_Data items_
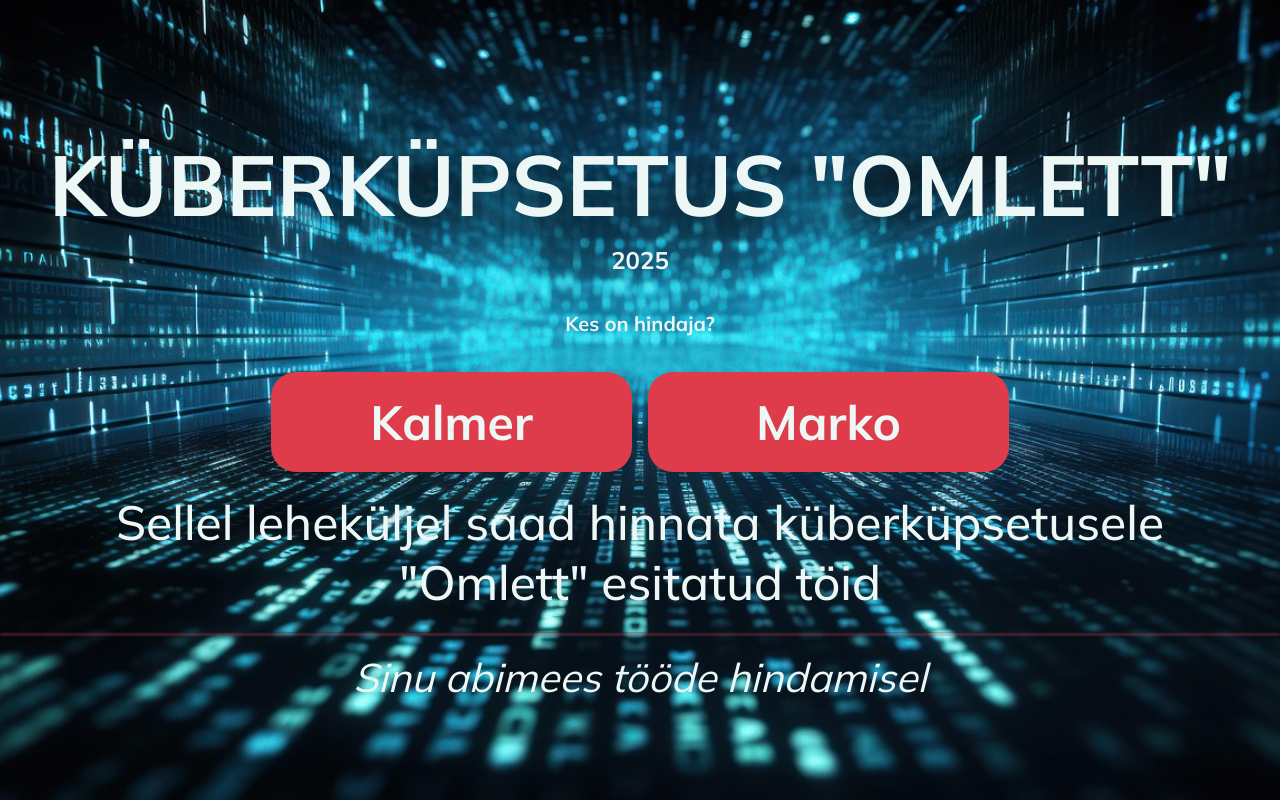
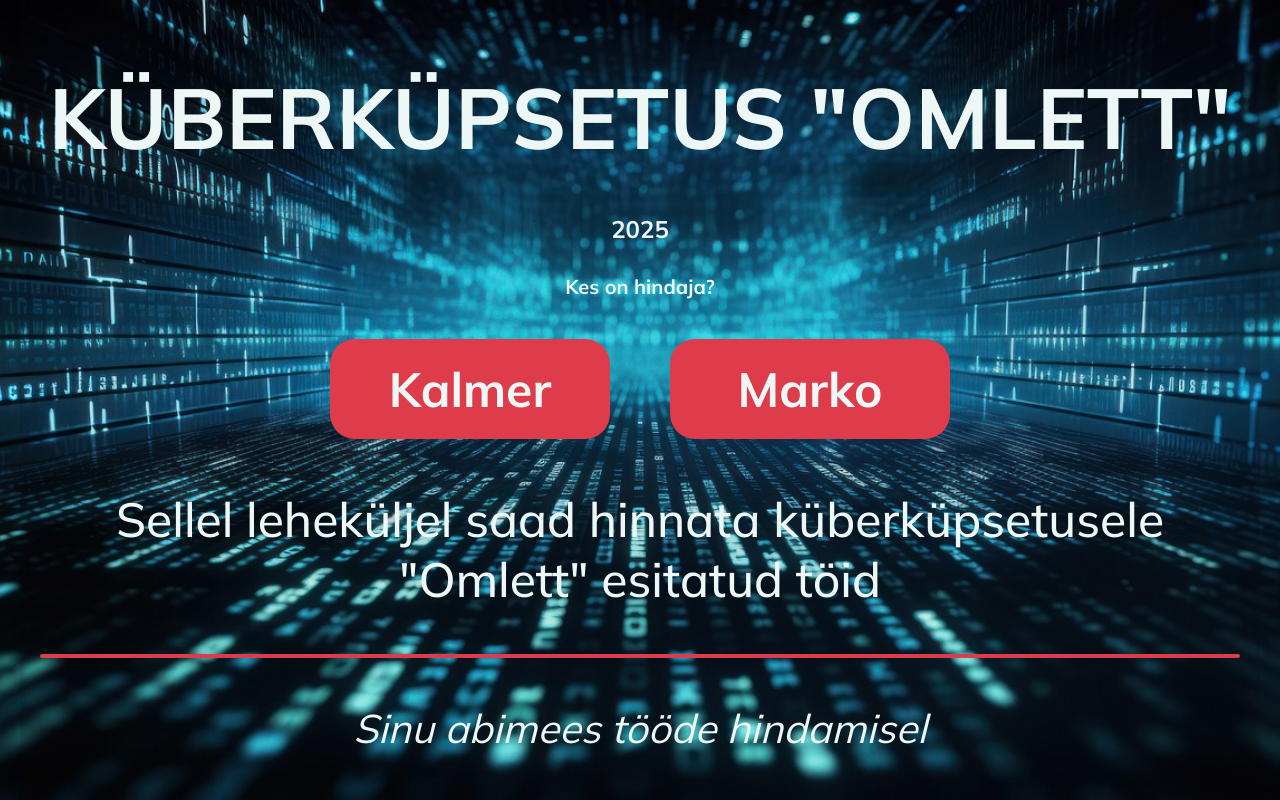
Before and after one commit to KaarelVv/grading_system, a React (Create React App) app: page / in a window 1280 px wide. Built offline with nearby package versions, Linux system fonts and the light colour scheme.

Commit message:
Fixing main page styling

```diff
--- a/src/assets/styles/Grading.css
+++ b/src/assets/styles/Grading.css
@@ -2,6 +2,8 @@
     display: flex;
     flex-direction: column;
     height: 100vh;
+    background-color: #000022;
+    color: #edf7f6
   }
 
   .top-bar {
@@ -9,9 +11,26 @@
     justify-content: space-between;
     align-items: center;
     padding: 15px 20px;
-    background-color: #f8f9fa;
+    background-color: #000022;
     border-bottom: 1px solid #ddd;
   }
+
+  .top-bar button {
+    text-align: left;
+    padding: 12px;
+    font-size: 16px;
+    border-radius: 10px;
+    border: 1px solid #edf7f6;
+    color: #edf7f6;
+    background-color: #de3c4b;
+    transition: all 0.3s;
+  }
+
+  .top-bar button:hover {
+    background-color: #f16b79;
+    color: #edf7f6;
+  }
+
 
   .grading-layout {
     display: flex;
@@ -22,4 +41,21 @@
     flex-grow: 1;
     padding: 20px;
     text-align: center;
+    background-color: #000022;
   }
+
+.update-button {
+  background-color: #de3c4b;
+  color: white;
+  border: none;
+  border-radius: 25px;
+  padding: 10px 20px;
+  font-size: 16px;
+  cursor: pointer;
+  margin-top: 20px;
+  transition: background-color 0.3s;
+}
+
+.update-button:hover {
+  background-color: #c82333;
+}
--- a/src/assets/styles/Home.css
+++ b/src/assets/styles/Home.css
@@ -1,8 +1,7 @@
-
 .Home {
     background: linear-gradient(
-        rgba(0, 0, 34, 0.9),
-        rgba(0, 0, 0, 0.9)
+        rgba(0, 0, 34, 0.1),
+        rgba(0, 0, 0, 0.1)
     );
     background-size: cover;
     background-position: center;
@@ -12,14 +11,16 @@
     align-items: center;
 }
 
-  .content{
-    align-content: center;
+.content {
+    display: flex;
+    flex-direction: column;
+    align-items: center;
     justify-content: center;
-
+    width: 100%;
+    padding: 0 20px;
 }
 
 .title {
-    display: flex;
     color: #EDF7F6;
     text-align: center;
     font-family: Mulish;
@@ -27,7 +28,10 @@
     font-style: normal;
     font-weight: 900;
     line-height: normal;
+    width: 100%;
+    margin-bottom: 20px;
 }
+
 .aasta {
     color: #EDF7F6;
     text-align: center;
@@ -36,6 +40,7 @@
     font-style: normal;
     font-weight: 900;
     line-height: normal;
+    margin-bottom: 10px;
 }
 
 .hindaja {
@@ -46,17 +51,19 @@
     font-style: normal;
     font-weight: 900;
     line-height: normal;
-    margin: 20px;
+    margin: 20px 0;
 }
 
 .button-container {
     display: flex;
     justify-content: center;
-    gap: 140px;
+    gap: 60px; /* Adjusted from 140px to a more balanced 60px */
+    margin-bottom: 30px;
+    width: 100%;
 }
 
 .button {
-    width: 361px;
+    width: 280px; /* Adjusted from 361px for better spacing */
     height: 100px;
     flex-shrink: 0;
     border-radius: 25px;
@@ -67,6 +74,8 @@
     font-style: normal;
     font-weight: 700;
     line-height: normal;
+    border: none;
+    cursor: pointer;
 }
 
 .button:hover {
@@ -81,15 +90,20 @@
     font-style: normal;
     font-weight: 500;
     line-height: normal;
-    margin: 20px;
+    margin: 20px 0;
+    max-width: 1200px;
 }
 
 hr {
+    width: 100%;
+    max-width: 1200px;
     border-radius: 5px;
     background: #DE3C4B;
     height: 4px;
-    flex-shrink: 0;
+    border: none;
+    margin: 25px 0;
 }
+
 .tekst2 {
     color: #EDF7F6;
     text-align: center;
@@ -98,4 +112,5 @@
     font-style: italic;
     font-weight: 200;
     line-height: normal;
+    margin-top: 20px;
 }
--- a/src/pages/Home.js
+++ b/src/pages/Home.js
@@ -1,25 +1,27 @@
 import { useNavigate } from "react-router-dom";
 import "../assets/styles/Home.css";
-
-
 
 const Home = () => {
   const navigate = useNavigate();
 
   return (
-    <div className="d-flex flex-column align-items-center mt-5">
+    <div className="Home">
+      <div className="content">
         <h1 className="title">KÜBERKÜPSETUS "OMLETT"</h1>
         <p className="aasta">2025</p>
         <p className="hindaja">Kes on hindaja?</p>
-      <div className="mt-3">
+
+        <div className="button-container">
           <button className="button" onClick={() => navigate("/grading?grader=1")}>
             Kalmer
           </button>
-        <button className="button ms-3" onClick={() => navigate("/grading?grader=2")}>
+          <button className="button" onClick={() => navigate("/grading?grader=2")}>
             Marko
           </button>
+        </div>
+
         <p className="tekst1">Sellel leheküljel saad hinnata küberküpsetusele "Omlett" esitatud töid</p>
-          <hr></hr>
+        <hr />
         <p className="tekst2">Sinu abimees tööde hindamisel</p>
       </div>
     </div>
--- a/src/pages/Result.js
+++ b/src/pages/Result.js
@@ -1,7 +1,6 @@
 import React, { useEffect, useState } from "react";
 import { useNavigate } from "react-router-dom";
 import { fetchMergedTeamData } from "../components/api/teamApi";
-import "bootstrap/dist/css/bootstrap.min.css";
 
 const Result = () => {
   const [data, setData] = useState([]);
```
Lines whose indentation alone changed are shown as unchanged.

_Exercise goal_
Among the entries above, how many lines contain the string "Home"? Write the number alone.

_Answer to this task_
8